Limmony tomato -- yellow with nice thick flesh -- flavor was good not sweet/not tart but just right for me. With all the rain we had they did not crack and no BER at all. Russet mite got me really hard so plants will get pulled soon.

Aji dulce pepper -- sweet habanero pepper. They were prolific for me and the flavor is somewhat like habanero but with almost no heat. For me they started to ripen at 75 days - not the 110 listed on the packet. I will grow them again by overwintering the plants. I put three plants in a 1/2 whiskey barrel and they seem to like it.

Purple tomatillos -- Actually my second time growing purple tomatillo but the first time they came in PURPLE!! These also stay in their husk and turn purple inside the husk.
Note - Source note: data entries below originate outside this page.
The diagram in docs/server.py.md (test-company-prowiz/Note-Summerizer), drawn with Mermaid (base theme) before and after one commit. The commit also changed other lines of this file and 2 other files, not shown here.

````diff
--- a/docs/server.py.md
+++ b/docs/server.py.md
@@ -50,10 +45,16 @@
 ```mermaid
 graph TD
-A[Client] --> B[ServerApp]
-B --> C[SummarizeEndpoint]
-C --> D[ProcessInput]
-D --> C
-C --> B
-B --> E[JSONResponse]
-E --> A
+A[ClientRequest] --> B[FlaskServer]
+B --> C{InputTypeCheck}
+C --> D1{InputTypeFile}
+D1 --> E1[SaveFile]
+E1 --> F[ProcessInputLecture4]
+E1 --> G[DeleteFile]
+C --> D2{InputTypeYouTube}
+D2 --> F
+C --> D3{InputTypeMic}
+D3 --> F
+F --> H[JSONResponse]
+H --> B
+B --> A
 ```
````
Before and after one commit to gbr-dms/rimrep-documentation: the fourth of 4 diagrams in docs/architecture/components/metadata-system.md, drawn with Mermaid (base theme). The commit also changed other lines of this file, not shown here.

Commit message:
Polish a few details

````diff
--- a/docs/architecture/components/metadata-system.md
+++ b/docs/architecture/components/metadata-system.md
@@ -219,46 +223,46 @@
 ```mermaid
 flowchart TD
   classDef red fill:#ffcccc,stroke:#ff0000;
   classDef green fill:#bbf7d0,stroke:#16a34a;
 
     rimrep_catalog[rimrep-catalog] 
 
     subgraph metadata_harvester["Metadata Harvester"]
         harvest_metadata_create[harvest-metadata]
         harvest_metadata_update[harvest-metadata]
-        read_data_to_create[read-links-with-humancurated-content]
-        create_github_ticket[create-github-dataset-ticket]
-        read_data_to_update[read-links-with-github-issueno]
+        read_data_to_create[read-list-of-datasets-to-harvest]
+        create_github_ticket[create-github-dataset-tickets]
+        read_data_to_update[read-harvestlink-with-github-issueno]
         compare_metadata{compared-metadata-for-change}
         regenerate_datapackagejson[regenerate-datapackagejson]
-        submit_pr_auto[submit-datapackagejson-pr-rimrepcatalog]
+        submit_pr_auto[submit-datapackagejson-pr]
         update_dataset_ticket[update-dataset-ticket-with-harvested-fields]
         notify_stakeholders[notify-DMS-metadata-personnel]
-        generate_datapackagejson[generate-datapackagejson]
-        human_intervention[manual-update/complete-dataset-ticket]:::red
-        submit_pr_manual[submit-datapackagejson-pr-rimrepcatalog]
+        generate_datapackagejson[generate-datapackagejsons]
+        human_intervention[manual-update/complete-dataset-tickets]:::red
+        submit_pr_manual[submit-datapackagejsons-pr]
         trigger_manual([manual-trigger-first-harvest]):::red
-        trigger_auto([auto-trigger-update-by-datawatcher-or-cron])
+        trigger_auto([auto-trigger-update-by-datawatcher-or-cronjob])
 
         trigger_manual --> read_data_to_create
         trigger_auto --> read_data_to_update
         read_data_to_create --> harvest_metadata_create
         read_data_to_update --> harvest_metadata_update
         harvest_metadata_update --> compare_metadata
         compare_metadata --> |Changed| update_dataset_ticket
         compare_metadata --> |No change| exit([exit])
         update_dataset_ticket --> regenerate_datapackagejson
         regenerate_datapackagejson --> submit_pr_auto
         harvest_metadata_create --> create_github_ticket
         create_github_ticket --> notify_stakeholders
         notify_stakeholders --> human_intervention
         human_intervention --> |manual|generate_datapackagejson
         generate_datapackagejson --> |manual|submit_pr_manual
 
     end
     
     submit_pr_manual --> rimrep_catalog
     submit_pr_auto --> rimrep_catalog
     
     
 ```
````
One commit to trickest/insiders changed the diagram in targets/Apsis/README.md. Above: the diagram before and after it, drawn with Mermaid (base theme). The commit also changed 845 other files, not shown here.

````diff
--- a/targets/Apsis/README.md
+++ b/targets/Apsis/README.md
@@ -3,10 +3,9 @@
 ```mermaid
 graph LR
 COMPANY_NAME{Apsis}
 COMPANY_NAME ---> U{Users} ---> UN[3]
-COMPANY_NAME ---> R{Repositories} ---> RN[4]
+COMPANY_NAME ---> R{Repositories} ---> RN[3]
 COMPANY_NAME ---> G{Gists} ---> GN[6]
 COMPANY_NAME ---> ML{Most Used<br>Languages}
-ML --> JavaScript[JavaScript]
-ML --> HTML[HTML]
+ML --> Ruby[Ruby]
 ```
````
Taste is good for me because they are sweet/tart. I'm fascinated by the color of these tomatillos. Will definitely grow again.


    Bookmark   September 8, 2013 at 3:45AM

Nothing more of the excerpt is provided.